Recorded data →
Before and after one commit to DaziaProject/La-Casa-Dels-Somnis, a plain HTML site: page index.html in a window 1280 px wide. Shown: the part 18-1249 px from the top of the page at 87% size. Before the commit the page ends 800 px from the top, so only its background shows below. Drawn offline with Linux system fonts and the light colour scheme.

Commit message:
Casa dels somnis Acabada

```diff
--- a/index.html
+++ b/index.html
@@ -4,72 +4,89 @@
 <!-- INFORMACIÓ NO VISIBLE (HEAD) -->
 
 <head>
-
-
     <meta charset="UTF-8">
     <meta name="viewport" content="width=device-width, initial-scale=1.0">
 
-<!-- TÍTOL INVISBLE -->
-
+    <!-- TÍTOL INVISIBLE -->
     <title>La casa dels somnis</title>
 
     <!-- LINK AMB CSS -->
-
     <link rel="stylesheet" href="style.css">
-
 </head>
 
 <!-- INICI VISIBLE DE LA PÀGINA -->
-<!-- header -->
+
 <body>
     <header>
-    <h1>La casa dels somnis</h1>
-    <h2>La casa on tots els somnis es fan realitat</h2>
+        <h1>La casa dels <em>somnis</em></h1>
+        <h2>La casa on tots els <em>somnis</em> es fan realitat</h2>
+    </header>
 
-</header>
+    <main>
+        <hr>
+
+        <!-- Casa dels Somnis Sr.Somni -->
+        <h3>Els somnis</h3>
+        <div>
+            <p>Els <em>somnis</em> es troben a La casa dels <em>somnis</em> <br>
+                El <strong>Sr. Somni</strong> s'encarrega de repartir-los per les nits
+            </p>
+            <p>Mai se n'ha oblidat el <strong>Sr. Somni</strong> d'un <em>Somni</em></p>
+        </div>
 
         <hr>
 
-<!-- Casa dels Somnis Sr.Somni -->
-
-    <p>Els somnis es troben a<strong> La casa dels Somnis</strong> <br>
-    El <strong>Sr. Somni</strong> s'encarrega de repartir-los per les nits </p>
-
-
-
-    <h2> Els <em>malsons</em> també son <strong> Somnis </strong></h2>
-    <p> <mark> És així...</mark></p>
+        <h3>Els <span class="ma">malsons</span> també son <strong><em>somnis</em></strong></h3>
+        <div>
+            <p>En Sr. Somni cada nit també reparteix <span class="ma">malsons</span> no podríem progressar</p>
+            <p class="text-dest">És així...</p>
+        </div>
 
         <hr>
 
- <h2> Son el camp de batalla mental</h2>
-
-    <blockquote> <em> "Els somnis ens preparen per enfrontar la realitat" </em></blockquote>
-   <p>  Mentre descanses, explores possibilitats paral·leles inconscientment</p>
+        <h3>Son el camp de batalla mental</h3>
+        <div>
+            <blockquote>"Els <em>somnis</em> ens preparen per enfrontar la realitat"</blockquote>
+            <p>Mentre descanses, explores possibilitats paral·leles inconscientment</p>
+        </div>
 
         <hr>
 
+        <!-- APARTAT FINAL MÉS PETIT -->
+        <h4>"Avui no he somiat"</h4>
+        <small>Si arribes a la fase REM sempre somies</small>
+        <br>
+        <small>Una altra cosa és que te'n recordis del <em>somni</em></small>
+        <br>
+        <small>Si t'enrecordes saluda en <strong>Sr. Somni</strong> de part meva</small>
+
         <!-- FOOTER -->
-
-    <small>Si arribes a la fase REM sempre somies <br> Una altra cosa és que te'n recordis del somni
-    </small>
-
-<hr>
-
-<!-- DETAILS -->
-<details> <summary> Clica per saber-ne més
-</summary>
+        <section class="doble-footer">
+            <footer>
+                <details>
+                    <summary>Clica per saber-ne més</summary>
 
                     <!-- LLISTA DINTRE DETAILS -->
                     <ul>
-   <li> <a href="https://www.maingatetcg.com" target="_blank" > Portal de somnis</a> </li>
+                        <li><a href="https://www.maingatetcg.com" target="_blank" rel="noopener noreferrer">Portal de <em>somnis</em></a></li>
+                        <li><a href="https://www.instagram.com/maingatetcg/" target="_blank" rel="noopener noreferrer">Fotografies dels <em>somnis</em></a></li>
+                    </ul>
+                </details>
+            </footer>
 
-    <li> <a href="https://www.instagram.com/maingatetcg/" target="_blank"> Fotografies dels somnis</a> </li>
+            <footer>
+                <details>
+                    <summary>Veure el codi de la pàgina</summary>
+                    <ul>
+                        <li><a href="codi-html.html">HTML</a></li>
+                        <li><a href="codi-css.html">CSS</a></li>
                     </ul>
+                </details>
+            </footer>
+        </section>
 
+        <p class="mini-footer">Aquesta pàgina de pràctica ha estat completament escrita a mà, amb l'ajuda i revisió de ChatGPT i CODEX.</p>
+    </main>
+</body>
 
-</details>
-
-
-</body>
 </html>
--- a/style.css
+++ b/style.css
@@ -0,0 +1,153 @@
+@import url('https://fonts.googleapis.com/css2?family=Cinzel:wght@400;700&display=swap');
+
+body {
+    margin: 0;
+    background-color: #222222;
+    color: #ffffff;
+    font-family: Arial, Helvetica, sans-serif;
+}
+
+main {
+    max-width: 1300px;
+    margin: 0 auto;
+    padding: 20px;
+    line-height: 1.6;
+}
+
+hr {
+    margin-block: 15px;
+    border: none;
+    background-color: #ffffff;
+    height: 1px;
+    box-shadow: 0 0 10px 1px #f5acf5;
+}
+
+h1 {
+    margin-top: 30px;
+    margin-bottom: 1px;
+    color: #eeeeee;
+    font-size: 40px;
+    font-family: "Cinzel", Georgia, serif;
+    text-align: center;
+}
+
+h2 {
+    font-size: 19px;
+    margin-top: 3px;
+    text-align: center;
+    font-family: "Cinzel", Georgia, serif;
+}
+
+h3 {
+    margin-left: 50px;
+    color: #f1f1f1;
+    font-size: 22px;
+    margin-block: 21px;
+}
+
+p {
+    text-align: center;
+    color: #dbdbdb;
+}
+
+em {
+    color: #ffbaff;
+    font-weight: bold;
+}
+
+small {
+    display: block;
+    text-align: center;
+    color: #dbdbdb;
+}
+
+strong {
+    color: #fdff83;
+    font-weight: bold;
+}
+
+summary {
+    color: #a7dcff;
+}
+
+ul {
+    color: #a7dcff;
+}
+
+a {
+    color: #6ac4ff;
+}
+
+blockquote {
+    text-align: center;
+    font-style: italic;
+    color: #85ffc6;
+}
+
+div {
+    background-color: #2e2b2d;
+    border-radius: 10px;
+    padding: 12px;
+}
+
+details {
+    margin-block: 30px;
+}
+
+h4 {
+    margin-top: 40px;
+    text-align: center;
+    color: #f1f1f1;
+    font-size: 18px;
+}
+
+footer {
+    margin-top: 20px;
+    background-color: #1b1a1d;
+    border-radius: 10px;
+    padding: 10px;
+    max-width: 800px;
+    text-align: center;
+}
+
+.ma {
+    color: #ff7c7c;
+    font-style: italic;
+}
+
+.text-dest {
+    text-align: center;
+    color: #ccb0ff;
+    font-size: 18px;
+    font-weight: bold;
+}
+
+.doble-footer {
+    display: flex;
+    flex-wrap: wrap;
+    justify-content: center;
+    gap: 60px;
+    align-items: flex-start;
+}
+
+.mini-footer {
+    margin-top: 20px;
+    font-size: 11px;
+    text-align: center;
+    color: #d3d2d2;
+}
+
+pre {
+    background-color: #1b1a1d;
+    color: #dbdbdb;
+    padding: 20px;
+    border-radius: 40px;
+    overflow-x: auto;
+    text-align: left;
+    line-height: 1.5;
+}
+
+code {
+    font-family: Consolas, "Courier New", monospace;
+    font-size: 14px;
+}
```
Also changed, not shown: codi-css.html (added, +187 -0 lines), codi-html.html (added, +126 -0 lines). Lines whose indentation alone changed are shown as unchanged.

Exercise directions → Restate all the material exactly, word for word.

Answer section →
Before and after one commit to DaziaProject/La-Casa-Dels-Somnis, a plain HTML site: page index.html in a window 1280 px wide. Shown: the part 18-1249 px from the top of the page at 87% size. Before the commit the page ends 800 px from the top, so only its background shows below. Drawn offline with Linux system fonts and the light colour scheme.

Commit message:
Casa dels somnis Acabada

```diff
--- a/index.html
+++ b/index.html
@@ -4,72 +4,89 @@
 <!-- INFORMACIÓ NO VISIBLE (HEAD) -->
 
 <head>
-
-
     <meta charset="UTF-8">
     <meta name="viewport" content="width=device-width, initial-scale=1.0">
 
-<!-- TÍTOL INVISBLE -->
-
+    <!-- TÍTOL INVISIBLE -->
     <title>La casa dels somnis</title>
 
     <!-- LINK AMB CSS -->
-
     <link rel="stylesheet" href="style.css">
-
 </head>
 
 <!-- INICI VISIBLE DE LA PÀGINA -->
-<!-- header -->
+
 <body>
     <header>
-    <h1>La casa dels somnis</h1>
-    <h2>La casa on tots els somnis es fan realitat</h2>
+        <h1>La casa dels <em>somnis</em></h1>
+        <h2>La casa on tots els <em>somnis</em> es fan realitat</h2>
+    </header>
 
-</header>
+    <main>
+        <hr>
+
+        <!-- Casa dels Somnis Sr.Somni -->
+        <h3>Els somnis</h3>
+        <div>
+            <p>Els <em>somnis</em> es troben a La casa dels <em>somnis</em> <br>
+                El <strong>Sr. Somni</strong> s'encarrega de repartir-los per les nits
+            </p>
+            <p>Mai se n'ha oblidat el <strong>Sr. Somni</strong> d'un <em>Somni</em></p>
+        </div>
 
         <hr>
 
-<!-- Casa dels Somnis Sr.Somni -->
-
-    <p>Els somnis es troben a<strong> La casa dels Somnis</strong> <br>
-    El <strong>Sr. Somni</strong> s'encarrega de repartir-los per les nits </p>
-
-
-
-    <h2> Els <em>malsons</em> també son <strong> Somnis </strong></h2>
-    <p> <mark> És així...</mark></p>
+        <h3>Els <span class="ma">malsons</span> també son <strong><em>somnis</em></strong></h3>
+        <div>
+            <p>En Sr. Somni cada nit també reparteix <span class="ma">malsons</span> no podríem progressar</p>
+            <p class="text-dest">És així...</p>
+        </div>
 
         <hr>
 
- <h2> Son el camp de batalla mental</h2>
-
-    <blockquote> <em> "Els somnis ens preparen per enfrontar la realitat" </em></blockquote>
-   <p>  Mentre descanses, explores possibilitats paral·leles inconscientment</p>
+        <h3>Son el camp de batalla mental</h3>
+        <div>
+            <blockquote>"Els <em>somnis</em> ens preparen per enfrontar la realitat"</blockquote>
+            <p>Mentre descanses, explores possibilitats paral·leles inconscientment</p>
+        </div>
 
         <hr>
 
+        <!-- APARTAT FINAL MÉS PETIT -->
+        <h4>"Avui no he somiat"</h4>
+        <small>Si arribes a la fase REM sempre somies</small>
+        <br>
+        <small>Una altra cosa és que te'n recordis del <em>somni</em></small>
+        <br>
+        <small>Si t'enrecordes saluda en <strong>Sr. Somni</strong> de part meva</small>
+
         <!-- FOOTER -->
-
-    <small>Si arribes a la fase REM sempre somies <br> Una altra cosa és que te'n recordis del somni
-    </small>
-
-<hr>
-
-<!-- DETAILS -->
-<details> <summary> Clica per saber-ne més
-</summary>
+        <section class="doble-footer">
+            <footer>
+                <details>
+                    <summary>Clica per saber-ne més</summary>
 
                     <!-- LLISTA DINTRE DETAILS -->
                     <ul>
-   <li> <a href="https://www.maingatetcg.com" target="_blank" > Portal de somnis</a> </li>
+                        <li><a href="https://www.maingatetcg.com" target="_blank" rel="noopener noreferrer">Portal de <em>somnis</em></a></li>
+                        <li><a href="https://www.instagram.com/maingatetcg/" target="_blank" rel="noopener noreferrer">Fotografies dels <em>somnis</em></a></li>
+                    </ul>
+                </details>
+            </footer>
 
-    <li> <a href="https://www.instagram.com/maingatetcg/" target="_blank"> Fotografies dels somnis</a> </li>
+            <footer>
+                <details>
+                    <summary>Veure el codi de la pàgina</summary>
+                    <ul>
+                        <li><a href="codi-html.html">HTML</a></li>
+                        <li><a href="codi-css.html">CSS</a></li>
                     </ul>
+                </details>
+            </footer>
+        </section>
 
+        <p class="mini-footer">Aquesta pàgina de pràctica ha estat completament escrita a mà, amb l'ajuda i revisió de ChatGPT i CODEX.</p>
+    </main>
+</body>
 
-</details>
-
-
-</body>
 </html>
--- a/style.css
+++ b/style.css
@@ -0,0 +1,153 @@
+@import url('https://fonts.googleapis.com/css2?family=Cinzel:wght@400;700&display=swap');
+
+body {
+    margin: 0;
+    background-color: #222222;
+    color: #ffffff;
+    font-family: Arial, Helvetica, sans-serif;
+}
+
+main {
+    max-width: 1300px;
+    margin: 0 auto;
+    padding: 20px;
+    line-height: 1.6;
+}
+
+hr {
+    margin-block: 15px;
+    border: none;
+    background-color: #ffffff;
+    height: 1px;
+    box-shadow: 0 0 10px 1px #f5acf5;
+}
+
+h1 {
+    margin-top: 30px;
+    margin-bottom: 1px;
+    color: #eeeeee;
+    font-size: 40px;
+    font-family: "Cinzel", Georgia, serif;
+    text-align: center;
+}
+
+h2 {
+    font-size: 19px;
+    margin-top: 3px;
+    text-align: center;
+    font-family: "Cinzel", Georgia, serif;
+}
+
+h3 {
+    margin-left: 50px;
+    color: #f1f1f1;
+    font-size: 22px;
+    margin-block: 21px;
+}
+
+p {
+    text-align: center;
+    color: #dbdbdb;
+}
+
+em {
+    color: #ffbaff;
+    font-weight: bold;
+}
+
+small {
+    display: block;
+    text-align: center;
+    color: #dbdbdb;
+}
+
+strong {
+    color: #fdff83;
+    font-weight: bold;
+}
+
+summary {
+    color: #a7dcff;
+}
+
+ul {
+    color: #a7dcff;
+}
+
+a {
+    color: #6ac4ff;
+}
+
+blockquote {
+    text-align: center;
+    font-style: italic;
+    color: #85ffc6;
+}
+
+div {
+    background-color: #2e2b2d;
+    border-radius: 10px;
+    padding: 12px;
+}
+
+details {
+    margin-block: 30px;
+}
+
+h4 {
+    margin-top: 40px;
+    text-align: center;
+    color: #f1f1f1;
+    font-size: 18px;
+}
+
+footer {
+    margin-top: 20px;
+    background-color: #1b1a1d;
+    border-radius: 10px;
+    padding: 10px;
+    max-width: 800px;
+    text-align: center;
+}
+
+.ma {
+    color: #ff7c7c;
+    font-style: italic;
+}
+
+.text-dest {
+    text-align: center;
+    color: #ccb0ff;
+    font-size: 18px;
+    font-weight: bold;
+}
+
+.doble-footer {
+    display: flex;
+    flex-wrap: wrap;
+    justify-content: center;
+    gap: 60px;
+    align-items: flex-start;
+}
+
+.mini-footer {
+    margin-top: 20px;
+    font-size: 11px;
+    text-align: center;
+    color: #d3d2d2;
+}
+
+pre {
+    background-color: #1b1a1d;
+    color: #dbdbdb;
+    padding: 20px;
+    border-radius: 40px;
+    overflow-x: auto;
+    text-align: left;
+    line-height: 1.5;
+}
+
+code {
+    font-family: Consolas, "Courier New", monospace;
+    font-size: 14px;
+}
```
Also changed, not shown: codi-css.html (added, +187 -0 lines), codi-html.html (added, +126 -0 lines). Lines whose indentation alone changed are shown as unchanged.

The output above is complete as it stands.